Check each line of the entries below for the word "colour" and state only how many lines have it.

--- Records to use Enclosed Below ---

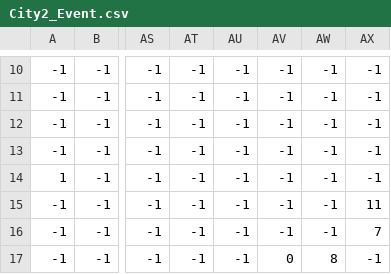
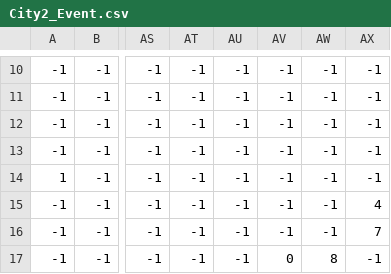
Before and after one commit to natsuk4ze/link, a CSV file: project/data/FIELD/City/City2_Event.csv, drawn as a sheet; only a part is shown, gaps mark what is left out; the diff names each change by its address in the sheet, - before the commit and + after, or states it on an @@ line.

Commit message:
イベントCSVのミスを修正する

```diff
--- a/project/data/FIELD/City/City2_Event.csv
+++ b/project/data/FIELD/City/City2_Event.csv
-AX15: 11
+AX15: 4
```
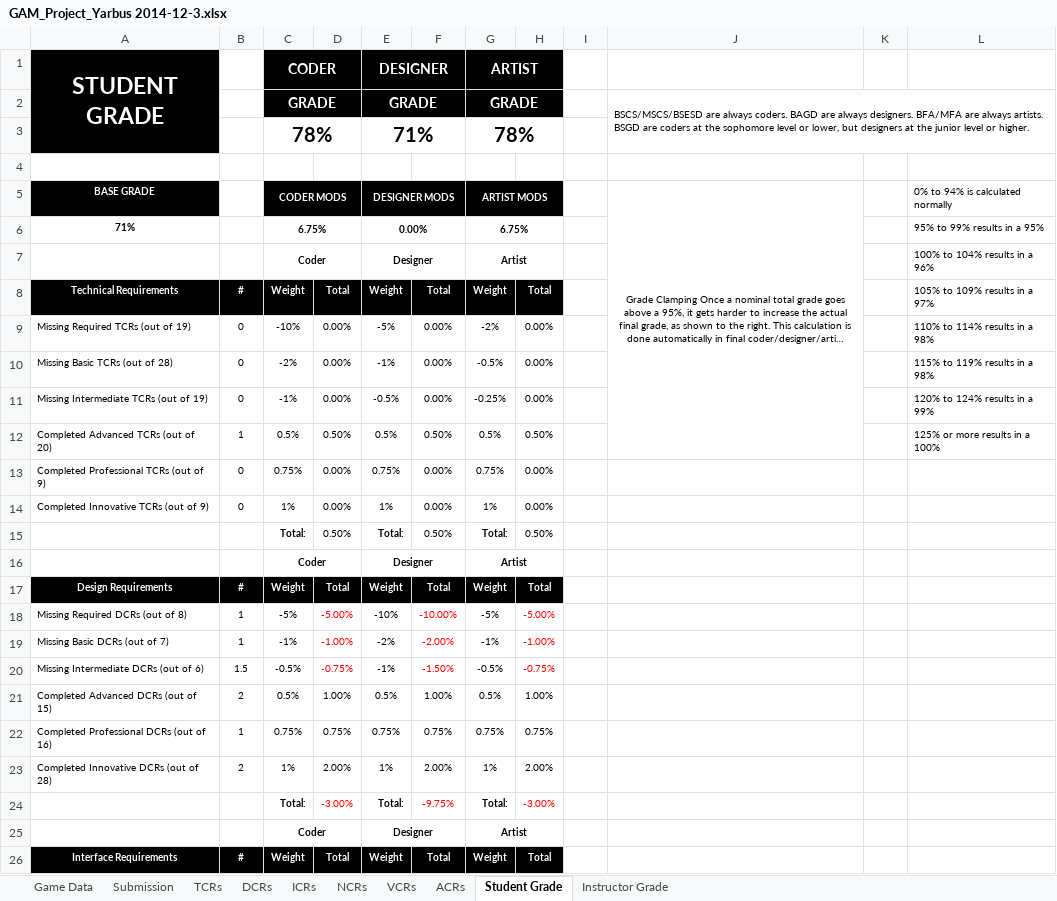
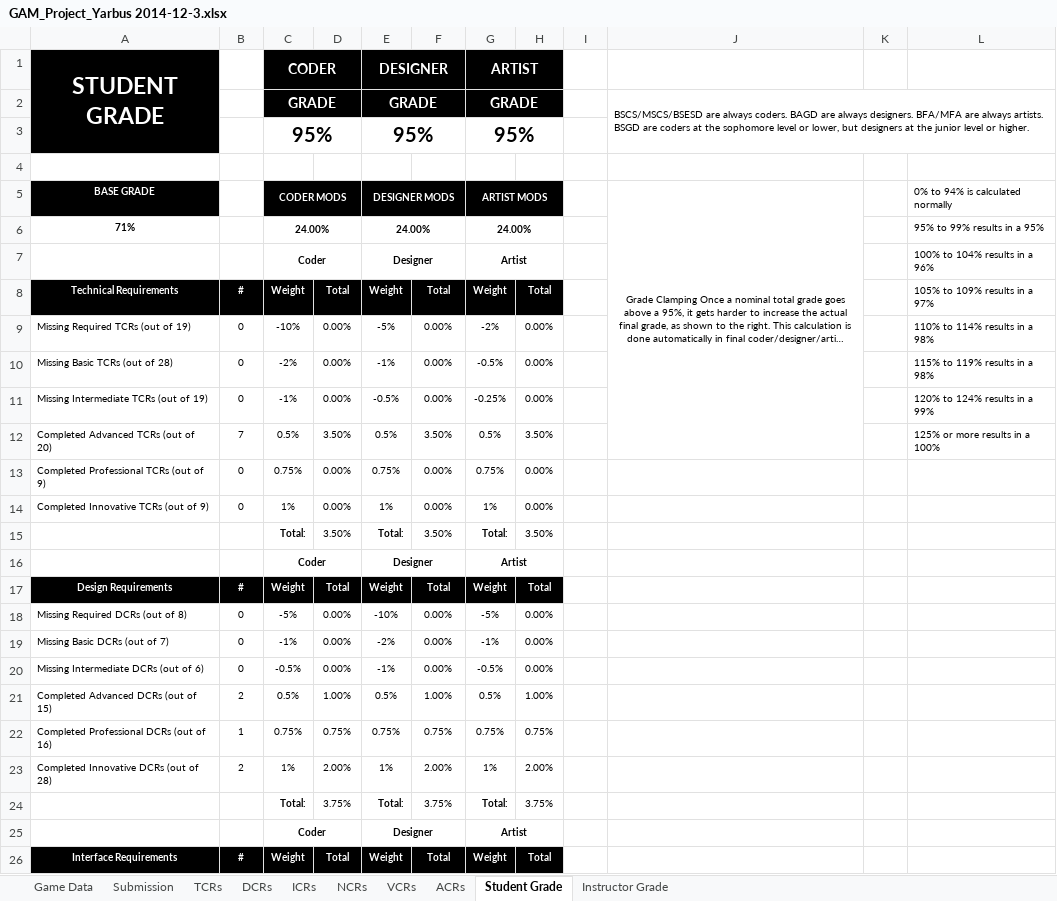
Before and after one commit to ColinAvrech/TeamYarbus, an Excel workbook: Documents+Tools/GAM_Project_Yarbus 2014-12-3.xlsx, sheet Student Grade, drawn as a sheet; only a part is shown; long unchanged cells end in …; values as stored, in another font and other column widths than the file's, no borders; removed rows and columns are numbered as before the commit, all else as after; the diff covers the shown part only; the diff names each change by its address in the sheet, - before the commit and + after, or states it on an @@ line.

```diff
--- a/Documents+Tools/GAM_Project_Yarbus 2014-12-3.xlsx (sheet Student Grade)
+++ b/Documents+Tools/GAM_Project_Yarbus 2014-12-3.xlsx (sheet Student Grade)
-row 3:  |  | 78% |  | 71% |  | 78%
+row 3:  |  | 95% |  | 95% |  | 95%
-C6 (CODER MODS): 6.75%
+C6 (CODER MODS): 24.00%
-E6 (DESIGNER MODS): 0.00%
+E6 (DESIGNER MODS): 24.00%
-G6 (ARTIST MODS): 6.75%
+G6 (ARTIST MODS): 24.00%
-B12: 1
+B12: 7
-D12: 0.50%
+D12: 3.50%
-F12: 0.50%
+F12: 3.50%
-H12: 0.50%
+H12: 3.50%
-D15: 0.50%
+D15: 3.50%
-F15: 0.50%
+F15: 3.50%
-H15: 0.50%
+H15: 3.50%
-B18:B19: 1
+B18:B19: 0
-D18: -5.00%
+D18: 0.00%
-D18:D20 text colour: #FF0000
+D18:D20 text colour: black
-F18: -10.00%
+F18: 0.00%
-F18:F20 text colour: #FF0000
+F18:F20 text colour: black
-H18: -5.00%
+H18: 0.00%
-H18:H20 text colour: #FF0000
+H18:H20 text colour: black
-D19: -1.00%
+D19: 0.00%
-F19: -2.00%
+F19: 0.00%
-H19: -1.00%
+H19: 0.00%
-B20: 1.5
+B20: 0
-D20: -0.75%
+D20: 0.00%
-F20: -1.50%
+F20: 0.00%
-H20: -0.75%
+H20: 0.00%
-D24: -3.00%
+D24: 3.75%
-D24 text colour: #FF0000
+D24 text colour: black
-F24: -9.75%
+F24: 3.75%
-F24 text colour: #FF0000
+F24 text colour: black
-H24: -3.00%
+H24: 3.75%
-H24 text colour: #FF0000
+H24 text colour: black
```
Also changed, not shown: 26 edited cells elsewhere in this sheet, sheet TCRs, sheet ACRs, sheet DCRs, sheet Instructor Grade, sheet VCRs.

--- End of Enclosed Records to use ---

**Response to this task**
12